On top of the budget showdown: the government reaches its borrowing limit next month, looming financial battles, and the future of Obamacare.
Sen. Ted Cruz, R-Texas, took to the Senate floor at 2:41 p.m. on Tuesday with these opening lines: "Madame president, I rise today in opposition to Obamacare."
"Most Americans could not give a flying flip about politicians in Washington," he said.
Cruz's marathon speech lasted for 21 hours, 19 seconds, with no food or bathroom breaks. He wrapped it up just in time for the Senate to vote unanimously to end debate on the House spending bill.
This clears the way for congressmen to amend the bill and attempt to keep the government open past Monday.
If no measure passes, Washington faces a potential shutdown. On top of the budget showdown, the government reaches its borrowing limit next month.
Do we really know if individual costs will go up or down or do we all have to wait until Oct. 1? David Christensen, with the Family Research Council, answers this and more on CBN Newswatch, Sept. 25.
The Republican from Texas stood and talked, tying to convince his fellow Senate colleagues to block any funding for Obamacare.
"All across this country, Americans are suffering because of Obamacare," he said.
Occassionally his marathon speech veered from subject taking on lighter moments.
"Redneck rule No.1: Most things can be fixed with duct tape and extension cords," he joked.
At one point last night, Cruz even paused to read a bedtime story to his daughters who were watching him on television back home in Texas.
"Do you like green eggs and ham. I do not like them Sam I am, I do not like green eggs and ham," he recited.
Last week the House passed a bill that would keep the government running temporarily. But attached was an amendment that completely defunds Obamacare.
Cruz wanted his Senate colleagues to pass the bill. But his talk-a-thon isn't likely to stop Senate lawmakers from sending a spending bill back to the House with Obamacare funding back in. Then it'll be up to the House to vote on it.
Bottom line: If Congress does not pass a funding bill before the end of the month, the government could face a shutdown next week -- something a majority of Americans strongly oppose.

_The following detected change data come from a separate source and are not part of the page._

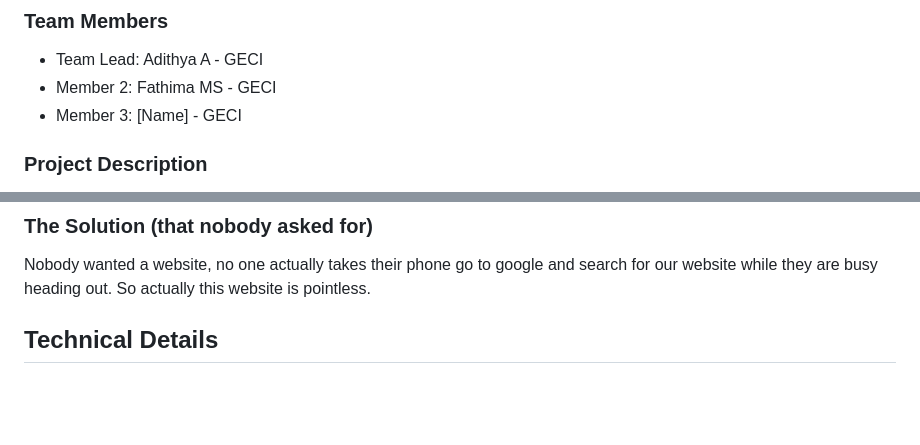
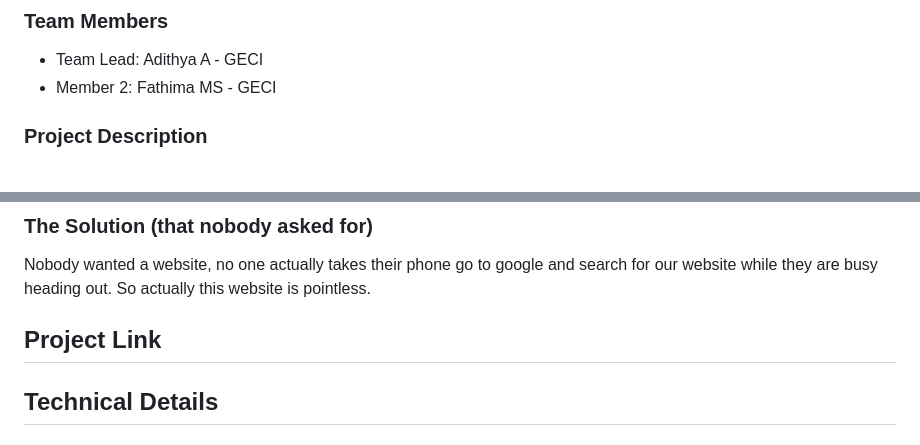
Before and after one commit to fms848656-art/useless-project-AI-dress-detecting, a Markdown page: README.md, 2 parts joined by grey strips. GitHub-like rendering; blank space fills up the shorter version.

```diff
--- a/README.md
+++ b/README.md
@@ -11,7 +11,6 @@
 ### Team Members
 - Team Lead: Adithya A - GECI
 - Member 2: Fathima MS - GECI
-- Member 3: [Name] - GECI
 
 ### Project Description
 The **AI Dress Detector** is a machine learning–powered application that can automatically identify and classify clothing items from images.
@@ -23,6 +22,8 @@ This site is used to judge your outfit of the day, we don't want to go out looki
 
 ### The Solution (that nobody asked for)
 Nobody wanted a website, no one actually takes their phone go to google and search for our website while they are busy heading out. So actually this website is pointless.
+
+## Project Link
 
 ## Technical Details
 ### Technologies/Components Used
```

According to budget officials even if there's a government shutdown, much of Obamacare will still go into effect. Core parts of the health care law are funded through money that's already been set aside.
Health insurance exchanges kick in Tuesday, and the Obama administration just released a report that says prices will drop.

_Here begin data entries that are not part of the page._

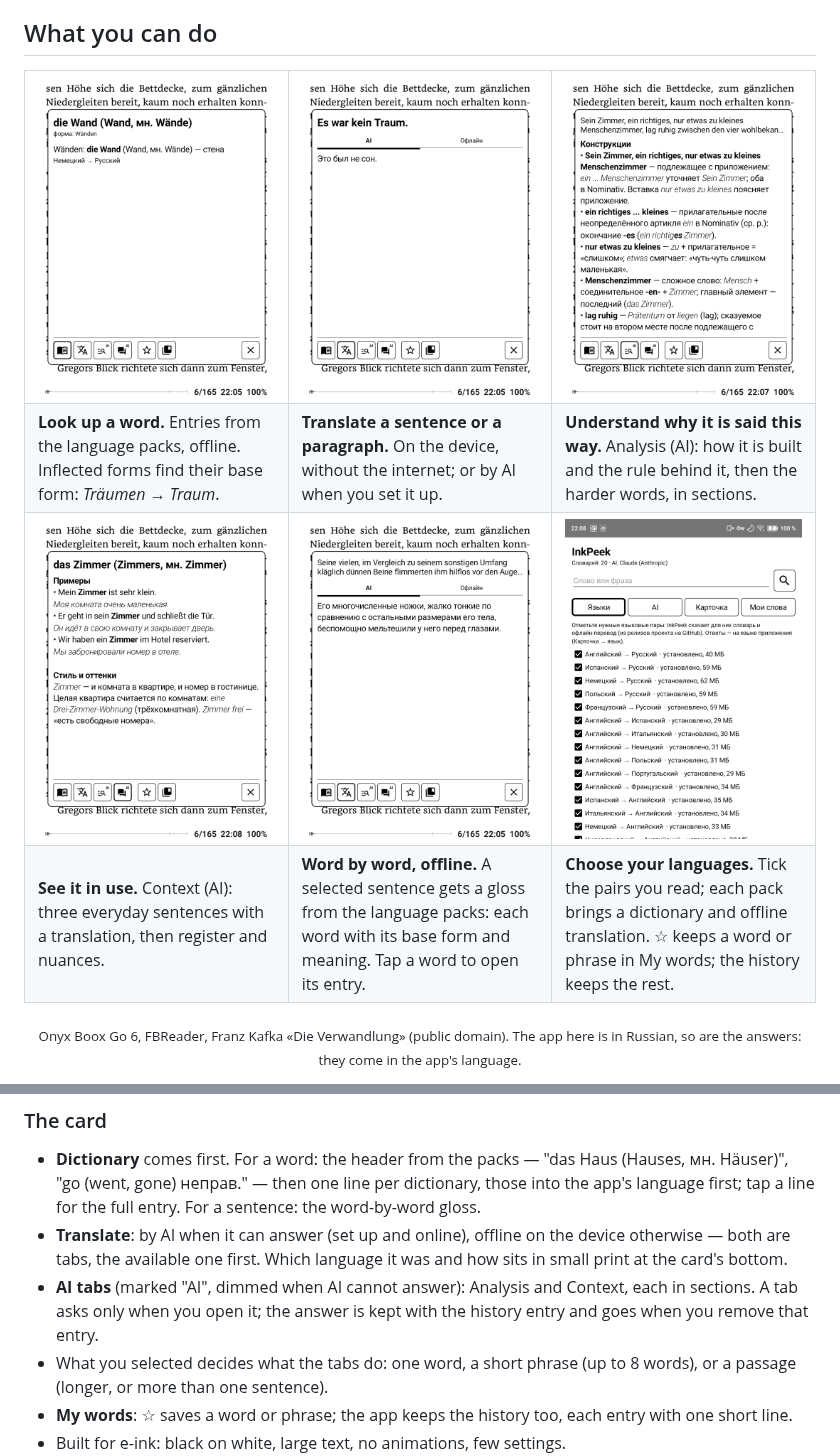
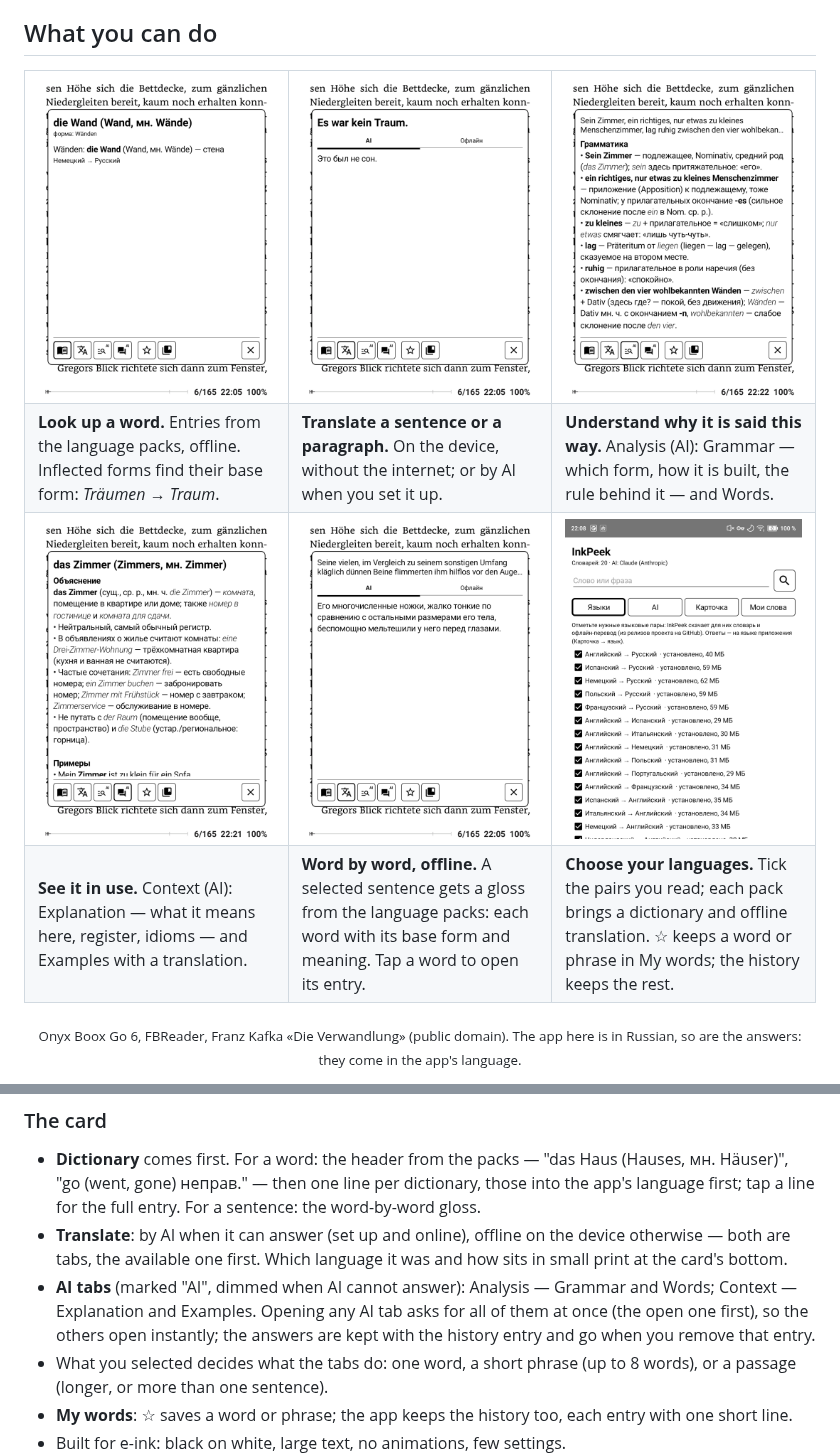
Before and after one commit to kafeg/inkpeek, a Markdown page: README.md, 2 parts joined by grey strips. Rendered like a GitHub page; pictures changed too: docs/img/card-context.png, docs/img/card-grammar.png.

```diff
--- a/README.md
+++ b/README.md
@@ -23,8 +23,8 @@ Made for Android e-ink readers (Onyx Boox and others); works on any Android devi
 form: <i>Träumen</i> → <i>Traum</i>.</td>
 <td valign="top"><b>Translate a sentence or a paragraph.</b> On the device, without the internet; or by AI when
 you set it up.</td>
-<td valign="top"><b>Understand why it is said this way.</b> Analysis (AI): how it is built and the rule behind it,
-then the harder words, in sections.</td>
+<td valign="top"><b>Understand why it is said this way.</b> Analysis (AI): Grammar — which form, how it is built,
+the rule behind it — and Words.</td>
 </tr>
 <tr>
 <td width="33%"><img src="docs/img/card-context.png" alt="Examples of a word in context"></td>
@@ -32,8 +32,8 @@ then the harder words, in sections.</td>
 <td width="33%"><img src="docs/img/settings-languages.png" alt="Language packs to download"></td>
 </tr>
 <tr>
-<td valign="top"><b>See it in use.</b> Context (AI): three everyday sentences with a translation, then register and
-nuances.</td>
+<td valign="top"><b>See it in use.</b> Context (AI): Explanation — what it means here, register, idioms — and
+Examples with a translation.</td>
 <td valign="top"><b>Word by word, offline.</b> A selected sentence gets a gloss from the language packs: each word with
 its base form and meaning. Tap a word to open its entry.</td>
 <td valign="top"><b>Choose your languages.</b> Tick the pairs you read; each pack brings a dictionary and offline
@@ -102,8 +102,9 @@ If another dictionary app answers the same request, Android asks which one to us
   sentence: the word-by-word gloss.
 - **Translate**: by AI when it can answer (set up and online), offline on the device otherwise — both are tabs, the
   available one first. Which language it was and how sits in small print at the card's bottom.
-- **AI tabs** (marked "AI", dimmed when AI cannot answer): Analysis and Context, each in sections. A tab asks only when
-  you open it; the answer is kept with the history entry and goes when you remove that entry.
+- **AI tabs** (marked "AI", dimmed when AI cannot answer): Analysis — Grammar and Words; Context — Explanation and
+  Examples. Opening any AI tab asks for all of them at once (the open one first), so the others open instantly; the
+  answers are kept with the history entry and go when you remove that entry.
 - What you selected decides what the tabs do: one word, a short phrase (up to 8 words), or a passage (longer, or more
   than one sentence).
 - **My words**: ☆ saves a word or phrase; the app keeps the history too, each entry with one short line.
```
Also changed, not shown: docs/spec.md (+3 -5 lines), 13 other files.
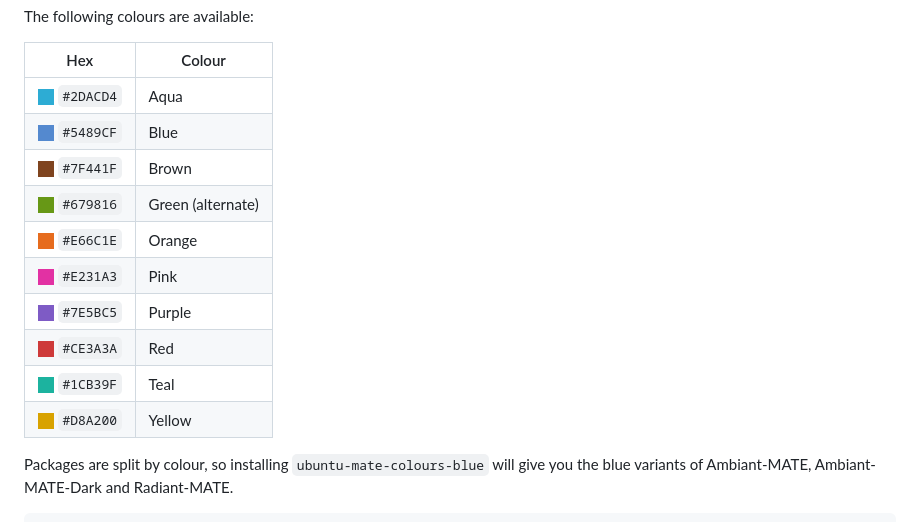
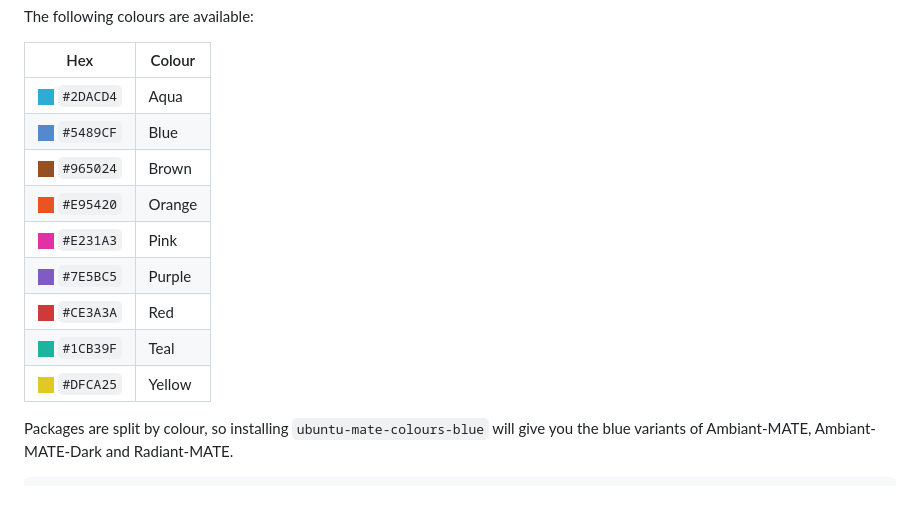
Before and after one commit to lah7/Ambiant-MATE-Colours, a Markdown page: README.md, the part around the change. GitHub-like rendering; pictures changed too: .github/brown.png, .github/green.png (deleted), .github/orange.png.

Commit message:
Update colour for brown, orange and yellow. Drop green.
MATE's themes are already a kind of green. To reduce packaging, green
will be dropped.

Orange is based on Ubuntu's primary colour. Ambiance in disguise?

```diff
--- a/README.md
+++ b/README.md
@@ -28,14 +28,13 @@ The following colours are available:
 | --------------------------------- | --------------- |
 | ![](.github/aqua.png) `#2DACD4`   | Aqua
 | ![](.github/blue.png) `#5489CF`   | Blue
-| ![](.github/brown.png) `#7F441F`  | Brown
-| ![](.github/green.png) `#679816`  | Green (alternate)
-| ![](.github/orange.png) `#E66C1E` | Orange
+| ![](.github/brown.png) `#965024`  | Brown
+| ![](.github/orange.png) `#E95420` | Orange
 | ![](.github/pink.png) `#E231A3`   | Pink
 | ![](.github/purple.png) `#7E5BC5` | Purple
 | ![](.github/red.png) `#CE3A3A`    | Red
 | ![](.github/teal.png) `#1CB39F`   | Teal
-| ![](.github/yellow.png) `#D8A200` | Yellow
+| ![](.github/yellow.png) `#DFCA25` | Yellow
 
 Packages are split by colour, so installing `ubuntu-mate-colours-blue` will
 give you the blue variants of Ambiant-MATE, Ambiant-MATE-Dark and Radiant-MATE.
```
Also changed, not shown: 2 other files.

"When people look and see that they can get high-quality, affordable health care for less than their cell phone bill, they're going to sign up," Obama said.
But researchers at the Manhattan Institute explained to Forbes that the report is misleading. They found that the Department of Health and Human Services only compared rates to their own original predictions for 2016.
When looking at the jump that's expected next year, rates under the cheapest plan will go up by 97-99 percent for men, and 55-62 percent for women, depending on their age.
Residents in some states will see their rates triple or quadruple. Those rising cost estimates are also supported by a new Medicare and Medicaid report.
The report found that the Affordable Care Act will raise health spending in the United States by $621 billion over the next decade. That money will have to come from the pockets of Americans.
During his speech, Sen. Cruz also mentioned what he called the Obama administration's "hostility to religious faith."
He described the fines Christian business owners will face for refusing to go along with provisions of the law like the contraceptive coverage mandate.